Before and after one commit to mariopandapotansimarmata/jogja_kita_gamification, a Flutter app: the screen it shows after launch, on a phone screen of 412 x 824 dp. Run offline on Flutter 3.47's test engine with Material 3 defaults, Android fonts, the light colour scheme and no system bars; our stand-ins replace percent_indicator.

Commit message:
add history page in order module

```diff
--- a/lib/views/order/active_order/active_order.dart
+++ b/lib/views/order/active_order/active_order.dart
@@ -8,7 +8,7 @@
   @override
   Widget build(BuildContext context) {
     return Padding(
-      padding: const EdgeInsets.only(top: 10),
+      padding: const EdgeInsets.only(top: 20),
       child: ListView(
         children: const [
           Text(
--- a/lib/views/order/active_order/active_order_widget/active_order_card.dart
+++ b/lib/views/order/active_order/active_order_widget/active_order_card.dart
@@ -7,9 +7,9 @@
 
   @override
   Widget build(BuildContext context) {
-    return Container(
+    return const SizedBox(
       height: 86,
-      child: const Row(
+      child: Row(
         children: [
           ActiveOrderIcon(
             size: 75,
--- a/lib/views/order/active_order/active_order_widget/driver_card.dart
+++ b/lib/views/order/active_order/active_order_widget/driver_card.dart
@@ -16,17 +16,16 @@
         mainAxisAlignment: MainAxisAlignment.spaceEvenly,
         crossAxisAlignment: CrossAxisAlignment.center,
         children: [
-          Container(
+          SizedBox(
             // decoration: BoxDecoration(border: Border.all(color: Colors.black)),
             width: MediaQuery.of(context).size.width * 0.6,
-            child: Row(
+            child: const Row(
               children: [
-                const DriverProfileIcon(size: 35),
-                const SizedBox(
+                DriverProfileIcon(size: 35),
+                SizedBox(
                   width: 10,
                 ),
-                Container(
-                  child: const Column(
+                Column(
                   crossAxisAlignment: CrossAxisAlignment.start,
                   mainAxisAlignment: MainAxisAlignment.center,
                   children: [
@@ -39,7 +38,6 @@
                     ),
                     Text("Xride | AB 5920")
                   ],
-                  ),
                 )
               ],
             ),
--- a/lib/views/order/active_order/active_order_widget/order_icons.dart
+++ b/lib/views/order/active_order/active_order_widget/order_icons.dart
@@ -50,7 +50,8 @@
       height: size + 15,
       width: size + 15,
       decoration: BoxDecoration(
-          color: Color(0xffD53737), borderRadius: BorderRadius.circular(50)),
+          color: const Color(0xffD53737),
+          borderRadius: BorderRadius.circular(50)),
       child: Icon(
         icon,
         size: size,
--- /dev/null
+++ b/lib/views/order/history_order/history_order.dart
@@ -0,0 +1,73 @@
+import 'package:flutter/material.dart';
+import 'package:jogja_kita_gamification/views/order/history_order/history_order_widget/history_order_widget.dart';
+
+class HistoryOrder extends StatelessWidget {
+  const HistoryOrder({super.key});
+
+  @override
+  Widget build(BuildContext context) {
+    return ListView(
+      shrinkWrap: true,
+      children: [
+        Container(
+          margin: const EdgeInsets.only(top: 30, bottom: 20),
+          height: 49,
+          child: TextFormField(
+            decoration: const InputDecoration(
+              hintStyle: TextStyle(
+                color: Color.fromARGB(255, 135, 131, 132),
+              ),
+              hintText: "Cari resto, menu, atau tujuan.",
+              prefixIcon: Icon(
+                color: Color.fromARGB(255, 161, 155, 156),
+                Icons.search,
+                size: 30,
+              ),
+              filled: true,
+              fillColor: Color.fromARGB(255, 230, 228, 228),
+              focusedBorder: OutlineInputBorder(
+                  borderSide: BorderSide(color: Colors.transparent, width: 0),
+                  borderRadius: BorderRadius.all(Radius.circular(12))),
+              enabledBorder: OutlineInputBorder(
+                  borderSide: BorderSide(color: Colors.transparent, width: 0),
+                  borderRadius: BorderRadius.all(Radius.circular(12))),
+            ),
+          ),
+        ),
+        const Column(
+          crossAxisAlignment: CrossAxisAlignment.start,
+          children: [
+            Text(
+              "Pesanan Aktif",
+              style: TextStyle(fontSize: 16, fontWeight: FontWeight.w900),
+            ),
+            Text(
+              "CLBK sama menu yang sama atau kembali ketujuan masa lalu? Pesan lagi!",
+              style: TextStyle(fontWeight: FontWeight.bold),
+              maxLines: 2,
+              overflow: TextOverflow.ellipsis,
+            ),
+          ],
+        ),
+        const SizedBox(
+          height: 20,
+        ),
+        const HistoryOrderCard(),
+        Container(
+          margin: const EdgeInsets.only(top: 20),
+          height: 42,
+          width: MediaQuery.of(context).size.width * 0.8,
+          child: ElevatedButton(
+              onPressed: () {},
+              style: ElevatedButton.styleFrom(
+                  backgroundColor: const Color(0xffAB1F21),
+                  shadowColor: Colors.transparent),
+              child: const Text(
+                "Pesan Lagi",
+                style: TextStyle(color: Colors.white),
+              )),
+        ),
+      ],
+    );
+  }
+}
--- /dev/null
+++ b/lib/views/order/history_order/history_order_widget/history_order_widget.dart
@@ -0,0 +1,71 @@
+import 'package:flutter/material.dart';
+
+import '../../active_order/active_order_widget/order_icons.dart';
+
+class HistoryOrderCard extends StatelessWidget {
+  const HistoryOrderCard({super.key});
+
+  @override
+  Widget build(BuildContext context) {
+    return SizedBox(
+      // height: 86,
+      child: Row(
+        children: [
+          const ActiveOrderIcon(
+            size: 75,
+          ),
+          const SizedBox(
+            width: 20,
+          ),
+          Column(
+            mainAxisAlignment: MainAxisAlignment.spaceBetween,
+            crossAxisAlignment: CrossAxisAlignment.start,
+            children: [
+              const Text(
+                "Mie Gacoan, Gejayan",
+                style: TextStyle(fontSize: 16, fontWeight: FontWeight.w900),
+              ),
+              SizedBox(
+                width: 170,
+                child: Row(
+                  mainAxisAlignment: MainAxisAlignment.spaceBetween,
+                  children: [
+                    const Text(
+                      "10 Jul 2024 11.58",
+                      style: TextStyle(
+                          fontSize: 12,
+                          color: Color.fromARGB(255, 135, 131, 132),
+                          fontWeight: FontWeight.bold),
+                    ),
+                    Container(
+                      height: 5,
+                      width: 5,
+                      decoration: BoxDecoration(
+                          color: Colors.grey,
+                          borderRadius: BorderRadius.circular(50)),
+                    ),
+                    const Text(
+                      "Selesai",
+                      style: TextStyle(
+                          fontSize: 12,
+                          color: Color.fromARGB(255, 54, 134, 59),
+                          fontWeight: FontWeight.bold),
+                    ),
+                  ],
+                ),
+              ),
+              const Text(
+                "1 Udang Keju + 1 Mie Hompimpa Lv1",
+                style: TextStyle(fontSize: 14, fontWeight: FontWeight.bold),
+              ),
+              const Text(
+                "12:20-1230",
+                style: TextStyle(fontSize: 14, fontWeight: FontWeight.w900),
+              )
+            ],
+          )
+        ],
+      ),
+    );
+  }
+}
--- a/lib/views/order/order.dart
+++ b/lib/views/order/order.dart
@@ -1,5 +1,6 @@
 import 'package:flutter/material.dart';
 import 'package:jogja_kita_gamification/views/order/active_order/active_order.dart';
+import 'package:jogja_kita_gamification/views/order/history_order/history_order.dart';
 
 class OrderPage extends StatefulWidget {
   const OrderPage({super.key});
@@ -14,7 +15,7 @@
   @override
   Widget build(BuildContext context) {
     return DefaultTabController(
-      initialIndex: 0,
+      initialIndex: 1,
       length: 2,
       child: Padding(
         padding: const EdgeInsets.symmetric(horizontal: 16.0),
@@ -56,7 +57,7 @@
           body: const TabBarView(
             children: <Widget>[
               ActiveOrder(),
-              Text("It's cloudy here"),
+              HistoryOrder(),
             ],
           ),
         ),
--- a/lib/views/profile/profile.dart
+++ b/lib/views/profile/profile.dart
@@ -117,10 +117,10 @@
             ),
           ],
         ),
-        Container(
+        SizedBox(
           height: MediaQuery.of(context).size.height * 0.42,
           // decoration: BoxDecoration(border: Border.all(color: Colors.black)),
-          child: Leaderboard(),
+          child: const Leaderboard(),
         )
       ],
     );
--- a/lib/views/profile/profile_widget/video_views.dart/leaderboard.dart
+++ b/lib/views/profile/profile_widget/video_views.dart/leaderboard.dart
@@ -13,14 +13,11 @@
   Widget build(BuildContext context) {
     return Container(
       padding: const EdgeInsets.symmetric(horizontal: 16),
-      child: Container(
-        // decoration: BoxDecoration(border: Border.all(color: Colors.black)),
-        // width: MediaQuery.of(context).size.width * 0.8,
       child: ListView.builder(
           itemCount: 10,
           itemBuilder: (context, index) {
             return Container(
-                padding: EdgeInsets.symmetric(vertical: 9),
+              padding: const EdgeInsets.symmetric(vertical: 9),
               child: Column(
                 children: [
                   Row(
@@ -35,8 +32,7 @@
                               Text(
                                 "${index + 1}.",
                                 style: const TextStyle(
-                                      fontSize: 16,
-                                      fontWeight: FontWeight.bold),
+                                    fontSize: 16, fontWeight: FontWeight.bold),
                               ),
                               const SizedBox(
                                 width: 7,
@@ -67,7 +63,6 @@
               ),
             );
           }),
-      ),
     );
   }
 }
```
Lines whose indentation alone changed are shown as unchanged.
^^^^^^^^
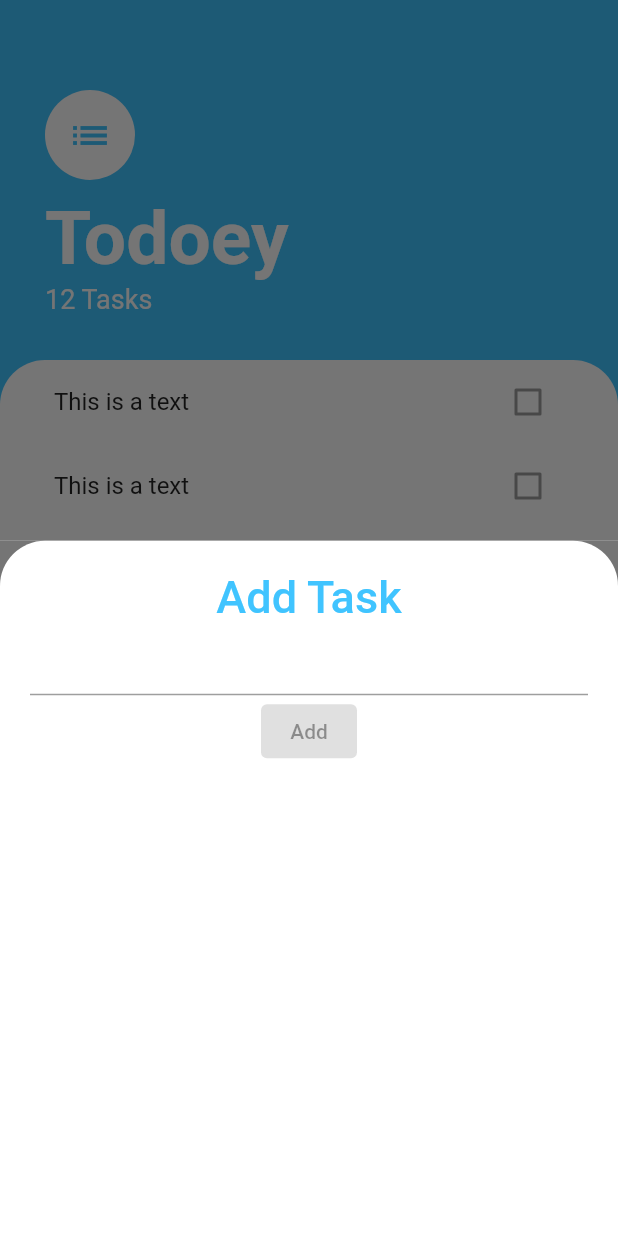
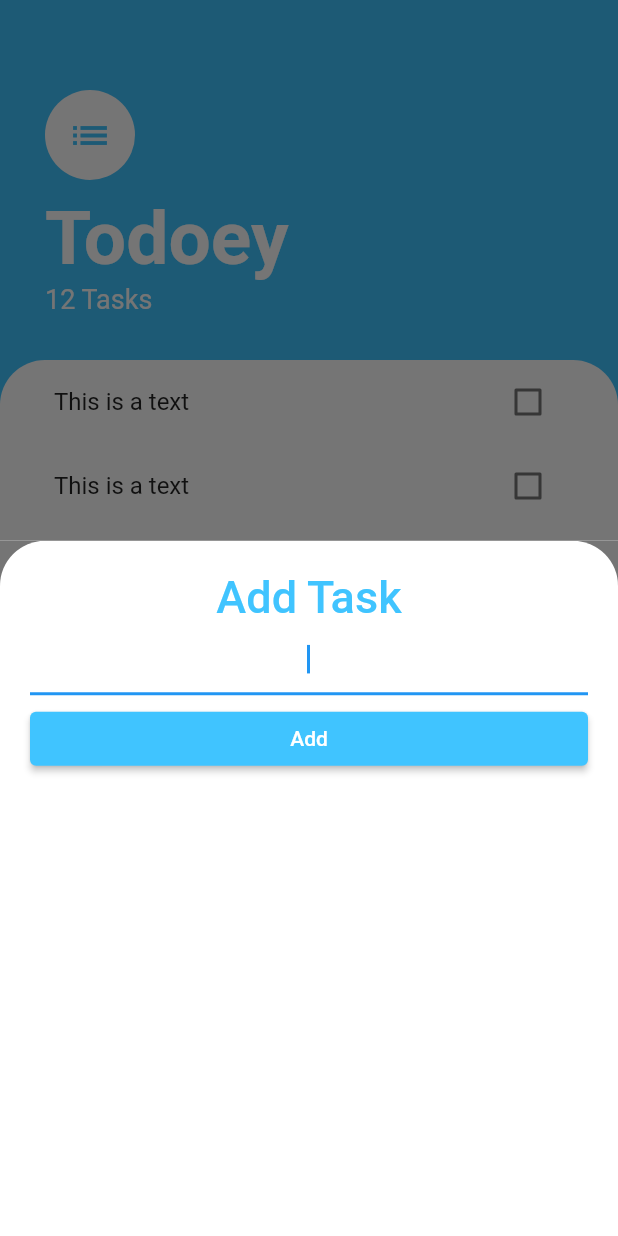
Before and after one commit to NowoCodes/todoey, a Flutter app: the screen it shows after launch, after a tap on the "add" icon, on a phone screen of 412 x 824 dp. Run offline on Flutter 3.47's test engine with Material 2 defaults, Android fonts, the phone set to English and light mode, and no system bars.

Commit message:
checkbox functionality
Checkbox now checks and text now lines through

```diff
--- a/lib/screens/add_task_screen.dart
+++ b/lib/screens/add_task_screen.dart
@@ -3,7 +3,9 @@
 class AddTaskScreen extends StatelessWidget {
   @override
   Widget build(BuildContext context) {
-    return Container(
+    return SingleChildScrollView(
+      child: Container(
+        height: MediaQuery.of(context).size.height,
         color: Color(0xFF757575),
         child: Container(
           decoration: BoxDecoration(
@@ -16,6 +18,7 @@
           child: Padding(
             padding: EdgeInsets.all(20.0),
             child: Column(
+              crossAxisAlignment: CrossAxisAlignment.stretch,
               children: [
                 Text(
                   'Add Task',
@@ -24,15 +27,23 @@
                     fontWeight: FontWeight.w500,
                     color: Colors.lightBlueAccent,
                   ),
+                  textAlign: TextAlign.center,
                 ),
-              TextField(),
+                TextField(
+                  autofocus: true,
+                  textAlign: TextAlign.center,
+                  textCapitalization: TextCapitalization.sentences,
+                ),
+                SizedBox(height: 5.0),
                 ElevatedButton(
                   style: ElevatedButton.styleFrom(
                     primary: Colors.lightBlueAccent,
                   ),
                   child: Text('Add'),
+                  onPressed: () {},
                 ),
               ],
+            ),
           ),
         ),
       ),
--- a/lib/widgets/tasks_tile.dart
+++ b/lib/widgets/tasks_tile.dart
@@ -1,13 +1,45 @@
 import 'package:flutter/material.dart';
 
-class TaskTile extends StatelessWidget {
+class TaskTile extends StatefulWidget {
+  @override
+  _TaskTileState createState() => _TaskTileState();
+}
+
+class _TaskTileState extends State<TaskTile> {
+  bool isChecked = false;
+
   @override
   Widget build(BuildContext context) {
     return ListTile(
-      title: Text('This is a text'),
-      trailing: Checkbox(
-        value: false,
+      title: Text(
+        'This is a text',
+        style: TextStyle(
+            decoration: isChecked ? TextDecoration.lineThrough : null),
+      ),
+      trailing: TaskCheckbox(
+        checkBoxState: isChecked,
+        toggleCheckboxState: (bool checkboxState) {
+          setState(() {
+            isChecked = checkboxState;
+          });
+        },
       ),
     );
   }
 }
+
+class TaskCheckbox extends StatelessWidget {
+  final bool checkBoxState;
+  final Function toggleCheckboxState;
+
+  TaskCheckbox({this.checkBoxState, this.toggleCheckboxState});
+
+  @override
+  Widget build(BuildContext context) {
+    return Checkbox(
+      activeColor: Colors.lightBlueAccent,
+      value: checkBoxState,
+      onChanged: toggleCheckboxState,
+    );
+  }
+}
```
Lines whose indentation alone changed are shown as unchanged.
^^^^^^^^
## What the task asks
Would you show all lines of the material above that contain the word "decoration"?

## Answer to the problem
             // decoration: BoxDecoration(border: Border.all(color: Colors.black)),
       decoration: BoxDecoration(
+            decoration: const InputDecoration(
+                      decoration: BoxDecoration(
           // decoration: BoxDecoration(border: Border.all(color: Colors.black)),
-        // decoration: BoxDecoration(border: Border.all(color: Colors.black)),
           decoration: BoxDecoration(
+            decoration: isChecked ? TextDecoration.lineThrough : null),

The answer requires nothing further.